Accession Number : ADA535780


Title :   U.S.-China Relations: Policy Issues


Descriptive Note : Congressional rept.


Corporate Author : LIBRARY OF CONGRESS WASHINGTON DC CONGRESSIONAL RESEARCH SERVICE


Personal Author(s) : Lawrence, Susan V ; Lum, Thomas


Full Text : https://apps.dtic.mil/dtic/tr/fulltext/u2/a535780.pdf


Report Date : 12 Jan 2011


Pagination or Media Count : 44


Abstract : As China's economy has expanded to become the second largest in the world, and as China's geopolitical clout has grown commensurately, the United States has sought to broaden the U.S.-China relationship to encompass a wide range of global and regional issues. Among the global issues on which the Obama Administration has sought to work with China are the international financial crisis, climate change, and nuclear non-proliferation. In remarks in July 2009, President Obama declared that partnership between the United States and China was a prerequisite for progress on many of the most pressing global challenges. Continuing major bilateral issues in the relationship include trade and investment concerns, human rights, and Taiwan. Two years into the Obama Administration, U.S. officials point to some successes in their efforts to work with China on global issues, including coordination of stimulus spending to address the global financial crisis and cooperation in negotiating new sanctions against Iran and North Korea over their nuclear programs. U.S. officials continue, however, to urge China to shoulder more responsibility for addressing challenges that affect the broad international community. For their part, many Chinese elites view such calls with suspicion, fearing that the West is intent on making China take on responsibilities for which it is unprepared in order to slow China's rise.

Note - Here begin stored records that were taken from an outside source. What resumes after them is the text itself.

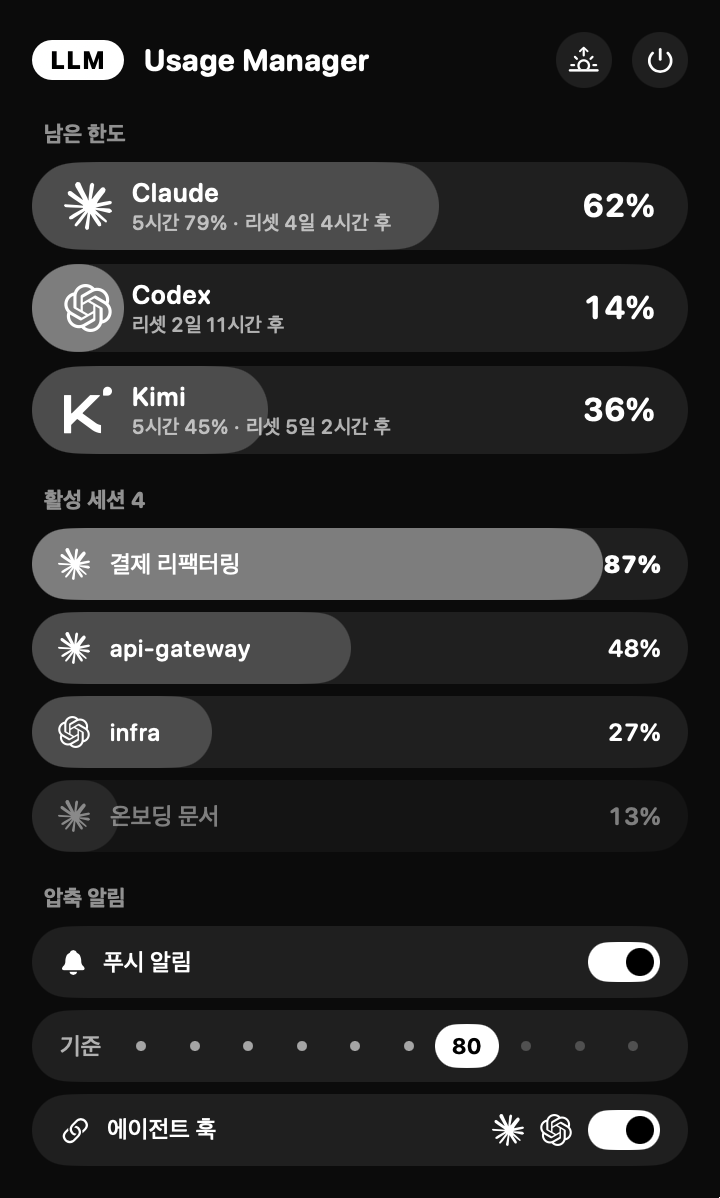
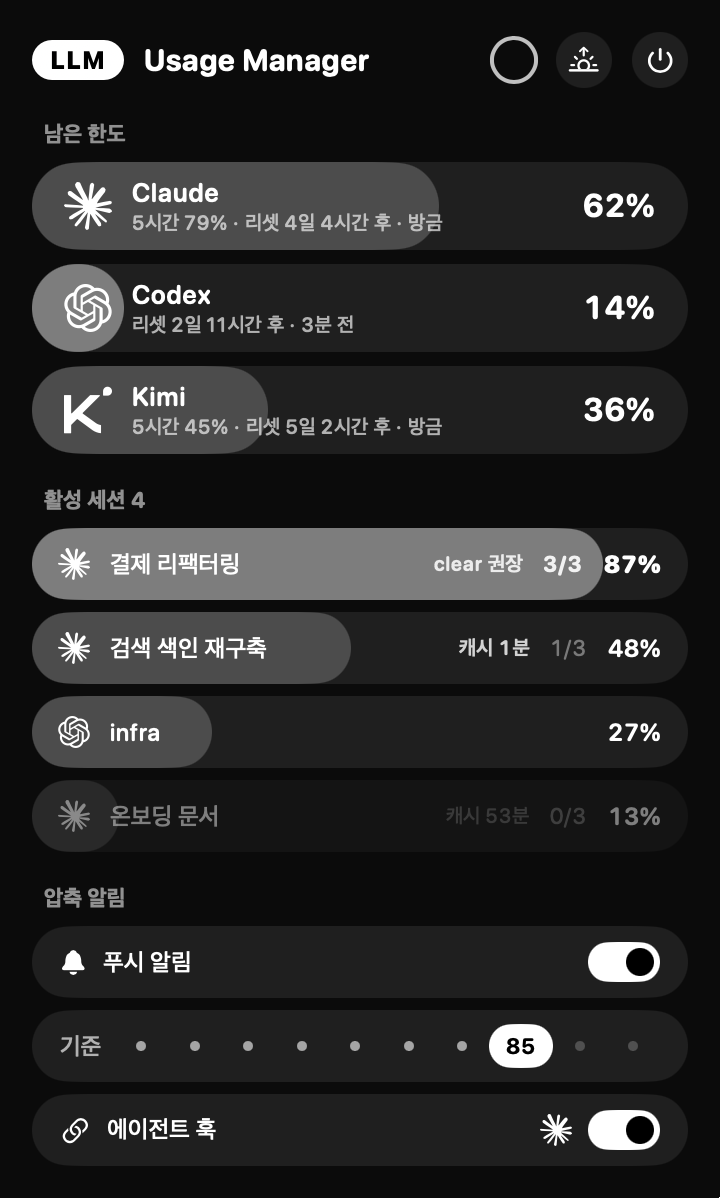
feat: name sessions the way the desktop app does, and drop the ones it replaced
Two things the transcript alone could not answer.

A renamed session records that name near the start of its transcript, and the reader
only ever looks at the end, so long sessions fell back to their folder name — two of
them showed as "argo". The desktop app keeps the name in its own metadata, so that is
where it is read from now. Terminal sessions still use the rename line, then the
folder name.

Clearing a session starts a new transcript and points the metadata at it. The replaced
file keeps its modification time for a while and sat in the list beside its successor,
carrying the old compaction count — one session appeared twice, once as "argo 4/3".
A transcript that no session's metadata points at is no longer listed, and neither is
an archived one. When the metadata cannot be read at all, nothing is hidden.

These files are half a megabyte each and there are hundreds of them; four fields are
wanted. Decoding them cost three seconds and 36MB, so the fields are lifted out of the
bytes and the files are mapped rather than copied: 118MB down to 95MB, against 82MB
before this change. The directories are watched, so a rename or a clear shows up at
once rather than at the next full scan.

README and the screenshot are brought up to date for everything since 2.1 — the
keychain credential and user agent, data age and the refresh ring, compaction counts
and the clear suggestion, cache validity, Claude-only hooks, and this change. A
[…]

diff --git a/Sources/UsageCore/DesktopSessions.swift b/Sources/UsageCore/DesktopSessions.swift
@@ -1,0 +1,118 @@
+import Foundation
+
+/// What the Claude desktop app knows about its own sessions, read from the metadata it
+/// writes beside them.
+///
+/// Two things the transcript alone cannot tell us:
+///
+/// - **The name the user sees.** A transcript records a renamed session in a
+///   `custom-title` line, but in a long session that line sits far from the end and the
+///   tail reader never reaches it, so the list fell back to the folder name.
+/// - **Whether a transcript is still the session's own.** Clearing a session starts a
+///   new transcript and points the metadata at it; the old file keeps its modification
+///   time for a while and would otherwise linger in the list beside its replacement,
+///   carrying the old compaction count.
+///
+/// Read-only, and only these four fields. The same metadata is mirrored into a second
+/// profile directory, so entries are de-duplicated by session id, newest kept.
+public struct DesktopMeta: Sendable, Equatable {
+    public let title: String
+    public let archived: Bool
+    public let activeAt: Date
+}
+
+public final class DesktopSessions: @unchecked Sendable {
+    private let roots: [String]
+    /// file path → (mtime, session id, meta) so a rescan only re-reads what changed;
+    /// there are hundreds of these files and parsing them all costs about three seconds.
+    private var seen: [String: (mtime: Date, sid: String, meta: DesktopMeta)] = [:]
+    private var byId: [String: DesktopMeta] = [:]
+    public private(set) var loaded = false
+
+    public init(home: String = Paths.home) {
+        roots = ["Claude Second", "Claude"].map {
+            home + "/Library/Application Support/\($0)/claude-code-sessions"
+        }
+    }
+
+    public static func directories(home: String = Paths.home) -> [String] {
+        DesktopSessions(home: home).roots
+    }
+
+    public func meta(_ sessionId: String) -> DesktopMeta? { byId[sessionId] }
+
+    /// True once metadata has been found at all. Until then the caller must not treat a
+    /// missing entry as "this session was replaced" — it may simply be unreadable here.
+    public var usable: Bool { loaded && !byId.isEmpty }
+
+    /// Value of a top-level key, read straight from the bytes. Enough for these four
+    /// fields; anything more structured would mean decoding the whole file again.
+    private static func value(_ data: Data, _ key: String) -> Data.SubSequence? {
+        guard let r = data.range(of: Data("\"\(key)\":".utf8)) else { return nil }
+        return data[r.upperBound...]
+    }
+
+    static func text(_ data: Data, _ key: String) -> String? {
+        guard var rest = value(data, key), rest.first == 0x22 else { return nil }
+        rest = rest.dropFirst()
+        var out = [UInt8](), escaped = false
+        for b in rest {
+            if escaped { out.append(b == 0x6E ? 0x0A : b); escaped = false; continue }
+            if b == 0x5C { escaped = true; continue }
+            if b == 0x22 { break }
+            out.append(b)
+        }
+        return String(decoding: out, as: UTF8.self)
+    }
+
+    static func flag(_ data: Data, _ key: String) -> Bool {
+        guard let rest = value(data, key) else { return false }
+        return rest.starts(with: Data("true".utf8))
+    }
+
+    static func number(_ data: Data, _ key: String) -> Double? {
+        guard let rest = value(data, key) else { return nil }
+        let digits = rest.prefix { (0x30...0x39).contains($0) || $0 == 0x2E || $0 == 0x2D }
+        return Double(String(decoding: digits, as: UTF8.self))
+    }
+
+    public func refresh() {
+        let fm = FileManager.default
+        var current: Set<String> = []
+        for root in roots {
+            guard let walker = fm.enumerator(atPath: root) else { continue }
+            for case let rel as String in walker where rel.hasSuffix(".json") {
+                let path = root + "/" + rel
+                guard (rel as NSString).lastPathComponent.hasPrefix("local_") else { continue }
+                current.insert(path)
+                let mtime = (try? fm.attributesOfItem(atPath: path))?[.modificationDate] as? Date
+                if let hit = seen[path], hit.mtime == mtime { continue }
+                // These files run to half a megabyte each — most of it lists of enabled
+                // tools — and there are hundreds. Decoding them all cost three seconds
+                // and tens of megabytes, so the four fields are lifted out of the bytes
+                // instead, and the file is released before the next one is opened.
+                autoreleasepool {
+                    // Mapped rather than copied: these are half a megabyte each and only
+                    // a few dozen bytes of each are wanted, so the pages can be dropped
+                    // again under pressure instead of sitting in the heap.
+                    guard let data = try? Data(contentsOf: URL(fileURLWithPath: path), options: .mappedIfSafe),
+                          let sid = Self.text(data, "cliSessionId"), !sid.isEmpty else { return }
+                    let meta = DesktopMeta(
+                        title: Self.text(data, "title") ?? "",
+                        archived: Self.flag(data, "isArchived"),
+                        activeAt: Date(timeIntervalSince1970: (Self.number(data, "lastActivityAt") ?? 0) / 1000))
+                    seen[path] = (mtime ?? .distantPast, sid, meta)
+                }
+            }
+        }
+        seen = seen.filter { current.contains($0.key) }
+        // One entry per session, keeping the profile that saw it most recently.
+        var merged: [String: DesktopMeta] = [:]
+        for (_, hit) in seen {
+            if let prev = merged[hit.sid], prev.activeAt >= hit.meta.activeAt { continue }
+            merged[hit.sid] = hit.meta
+        }
+        byId = merged
+        loaded = true
+    }
+}

diff --git a/Sources/UsageCore/LiveUsage.swift b/Sources/UsageCore/LiveUsage.swift
@@ -23,6 +23,9 @@ public struct SessionCtx: Sendable, Identifiable, Equatable {
     /// How many times this transcript has been compacted. Claude Code only — Codex
     /// rollouts record no compaction event.
     public let compactions: Int
+    /// Where `title` came from, for `--dump`: the desktop app's own metadata, the
+    /// transcript's rename line, or nothing (the folder name is then used).
+    public let titleSource: String
     /// How long the server keeps this session's prompt cache, and when the session
     /// last got a reply. Re-reading a cached prompt is cheap; once the cache lapses the
     /// next message writes the whole context again, which is what the quota feels.
@@ -102,12 +105,13 @@ public struct SessionCtx: Sendable, Identifiable, Equatable {
     public init(tool: ToolKind = .claudeCode, sessionId: String, project: String, title: String? = nil,
                 model: String, ctxTokens: Int, windowSize: Int, mtime: Date, compactions: Int = 0,
                 lastPostTokens: Int = 0, handoverSaved: Bool? = nil,
-                cacheTTL: TimeInterval = 0, lastReplyAt: Date? = nil) {
+                cacheTTL: TimeInterval = 0, lastReplyAt: Date? = nil, titleSource: String = "folder") {
         self.tool = tool; self.sessionId = sessionId; self.project = project; self.title = title
         self.model = model; self.ctxTokens = ctxTokens; self.windowSize = windowSize; self.mtime = mtime
         self.compactions = compactions
         self.lastPostTokens = lastPostTokens; self.handoverSaved = handoverSaved
         self.cacheTTL = cacheTTL; self.lastReplyAt = lastReplyAt
+        self.titleSource = titleSource
     }
 }
 
@@ -135,6 +139,7 @@ public final class LiveScanner: @unchecked Sendable {
     private var parsed: [String: (size: UInt64, s: SessionCtx?)] = [:]
     private var human: [String: (offset: UInt64, yes: Bool)] = [:]
     private var compacted: [String: (offset: UInt64, count: Int, post: Int)] = [:]
+    private let desktop = DesktopSessions()
     private var claudeWeekly: Limit?
     private var codexWeekly: Limit?
     private var lastFull = Date.distantPast
@@ -147,6 +152,7 @@ public final class LiveScanner: @unchecked Sendable {
     /// `changed == nil` → rescan what's known (and a full scan when due).
     public func scan(changed: [String]? = nil) -> LiveSnapshot {
         if Date().timeIntervalSince(lastFull) > fullEvery { fullScan() }
+        desktop.refresh()
         for p in changed ?? [] { touch(p) }
         let cutoff = Date().addingTimeInterval(-windowMinutes * 60)
         var sessions: [SessionCtx] = []
@@ -258,12 +264,23 @@ public final class LiveScanner: @unchecked Sendable {
         let sid = String((path as NSString).lastPathComponent.dropLast(6))
         let c = compactionScan(path: path)
         guard isHumanAttended(entrypoint: t.entrypoint, path: path) else { return nil }
-        return SessionCtx(tool: .claudeCode, sessionId: sid, project: Self.projectLabel(t.cwd), title: t.title,
+
+        // A desktop session's name lives in the app's metadata, which also says whether
+        // this transcript is still the one that session writes to. Clearing a session
+        // starts a new transcript and repoints the metadata; the old file stays on disk
+        // and would otherwise sit in the list beside its replacement.
+        var title = t.title
+        var source = t.title == nil ? "folder" : "custom-title"
+        if t.entrypoint == "claude-desktop", desktop.usable {
+            guard let m = desktop.meta(sid), !m.archived else { return nil }
+            if !m.title.isEmpty { title = m.title; source = "meta" }
+        }
+        return SessionCtx(tool: .claudeCode, sessionId: sid, project: Self.projectLabel(t.cwd), title: title,
                           model: t.model, ctxTokens: t.ctxTokens,
                           windowSize: claudeWindow(sid: sid, model: t.model, ctx: t.ctxTokens), mtime: .distantPast,
                           compactions: c.count, lastPostTokens: c.postTokens,
                           handoverSaved: Self.handoverSaved(sid: sid),
-                          cacheTTL: t.cacheTTL, lastReplyAt: t.repliedAt)
+                          cacheTTL: t.cacheTTL, lastReplyAt: t.repliedAt, titleSource: source)
     }
 
     /// Only human-attended sessions belong in the list. Transcript `entrypoint`:
@@ -471,6 +488,6 @@ private extension SessionCtx {
         SessionCtx(tool: tool, sessionId: sessionId, project: project, title: title, model: model,
                    ctxTokens: ctxTokens, windowSize: windowSize, mtime: mtime, compactions: compactions,
                    lastPostTokens: lastPostTokens, handoverSaved: handoverSaved,
-                   cacheTTL: cacheTTL, lastReplyAt: lastReplyAt)
+                   cacheTTL: cacheTTL, lastReplyAt: lastReplyAt, titleSource: titleSource)
     }
 }

diff --git a/Sources/UsageManager/AppModel.swift b/Sources/UsageManager/AppModel.swift
@@ -82,7 +82,10 @@ final class AppModel: ObservableObject {
         // reset countdowns, and runs the scanner's periodic full scan.
         let home = Paths.home
         try? FileManager.default.createDirectory(atPath: Paths.claudeStatus, withIntermediateDirectories: true)
-        watcher = FileWatcher(paths: [home + "/.claude/projects", home + "/.codex/sessions", Paths.claudeStatus],
+        // The desktop app's session metadata is watched too, so a rename or a cleared
+        // session shows up as soon as it happens rather than at the next full scan.
+        watcher = FileWatcher(paths: [home + "/.claude/projects", home + "/.codex/sessions", Paths.claudeStatus]
+                                + DesktopSessions.directories(home: home),
                               latency: 1.0) { [weak self] paths in
             MainActor.assumeIsolated { self?.refresh(changed: paths) }
         }
@@ -245,7 +248,7 @@ final class AppModel: ObservableObject {
             ProviderQuota(provider: "anthropic", weeklyPercent: 38, fiveHourPercent: 21,
                           resetsAt: now.addingTimeInterval(4.2 * 86400), updatedAt: now),
             ProviderQuota(provider: "openai", weeklyPercent: 86, fiveHourPercent: nil,
-                          resetsAt: now.addingTimeInterval(2.5 * 86400), updatedAt: now),
+                          resetsAt: now.addingTimeInterval(2.5 * 86400), updatedAt: now.addingTimeInterval(-180)),
             ProviderQuota(provider: "kimi", weeklyPercent: 64, fiveHourPercent: 55,
                           resetsAt: now.addingTimeInterval(5.1 * 86400), updatedAt: now),
         ]
@@ -253,14 +256,19 @@ final class AppModel: ObservableObject {
             SessionCtx(tool: .claudeCode, sessionId: "demo01", project: "storefront",
                        title: "결제 리팩터링", model: "claude-opus-5",
                        ctxTokens: 871_000, windowSize: 1_000_000, mtime: now, compactions: 3,
-                       lastPostTokens: 38_000, handoverSaved: true),
+                       lastPostTokens: 38_000, handoverSaved: true,
+                       cacheTTL: 3600, lastReplyAt: now.addingTimeInterval(-120), titleSource: "meta"),
             SessionCtx(tool: .claudeCode, sessionId: "demo02", project: "api-gateway",
-                       model: "claude-opus-5", ctxTokens: 486_000, windowSize: 1_000_000, mtime: now, compactions: 1),
+                       title: "검색 색인 재구축", model: "claude-opus-5",
+                       ctxTokens: 486_000, windowSize: 1_000_000, mtime: now, compactions: 1,
+                       lastPostTokens: 31_000, handoverSaved: nil,
+                       cacheTTL: 3600, lastReplyAt: now.addingTimeInterval(-3480), titleSource: "meta"),
             SessionCtx(tool: .codex, sessionId: "demo03", project: "infra",
                        model: "kimi/k3[1m]", ctxTokens: 274_000, windowSize: 996_147, mtime: now),
             SessionCtx(tool: .claudeCode, sessionId: "demo04", project: "docs",
                        title: "온보딩 문서", model: "claude-opus-5",
-                       ctxTokens: 132_000, windowSize: 1_000_000, mtime: now.addingTimeInterval(-400)),
+                       ctxTokens: 132_000, windowSize: 1_000_000, mtime: now.addingTimeInterval(-400),
+                       cacheTTL: 3600, lastReplyAt: now.addingTimeInterval(-400), titleSource: "meta"),
         ]
         tools = [.claudeCode, .codex]
         hooks = Hooks.Status(claude: true)

diff --git a/Sources/UsageManager/AppMain.swift b/Sources/UsageManager/AppMain.swift
@@ -104,7 +104,7 @@ final class AppDelegate: NSObject, NSApplicationDelegate {
         let wait = Int(max(0, ClaudeUsage.backoffUntil.timeIntervalSinceNow))
         print("claude-backoff:", wait > 0 ? "\(wait)s remaining" : "none")
         for s in snap.sessions {
-            print("session \(s.tool.display) \(s.label) \(Int(s.usedPercent))% \(s.ctxTokens)/\(s.windowSize) \(s.model) cache_ttl=\(Int(s.cacheTTL)) cache_left=\(s.cacheLeft.map { String(Int($0)) } ?? "-") last_ctx=\(s.ctxTokens) compactions=\(s.compactions) post=\(s.lastPostTokens) handover=\(s.handoverSaved.map(String.init) ?? "unknown") clear=\(s.needsClear(limit: limit)) idle=\(s.isIdle)")
+            print("session[\(s.shortId)] \(s.tool.display) \(s.label) \(Int(s.usedPercent))% \(s.ctxTokens)/\(s.windowSize) \(s.model) title_from=\(s.titleSource) cache_ttl=\(Int(s.cacheTTL)) cache_left=\(s.cacheLeft.map { String(Int($0)) } ?? "-") last_ctx=\(s.ctxTokens) compactions=\(s.compactions) post=\(s.lastPostTokens) handover=\(s.handoverSaved.map(String.init) ?? "unknown") clear=\(s.needsClear(limit: limit)) idle=\(s.isIdle)")
         }
         print("hooks:", Hooks.status())
     }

In the 112th Congress, interest is expected to remain strong in such issues as China's currency policy, cooperation on climate change, competition between the U.S. and Chinese militaries in Asia, U.S. and Chinese policy toward Taiwan, conditions in Tibet, and the fate of China's political prisoners.s


Descriptors :   *ECONOMICS , *INTERNATIONAL RELATIONS , NATIONAL SECURITY , BALANCE OF POWER , CHINA , FINANCE , UNITED STATES , FOREIGN POLICY


Subject Categories : Economics and Cost Analysis
      Government and Political Science


Distribution Statement : APPROVED FOR PUBLIC RELEASE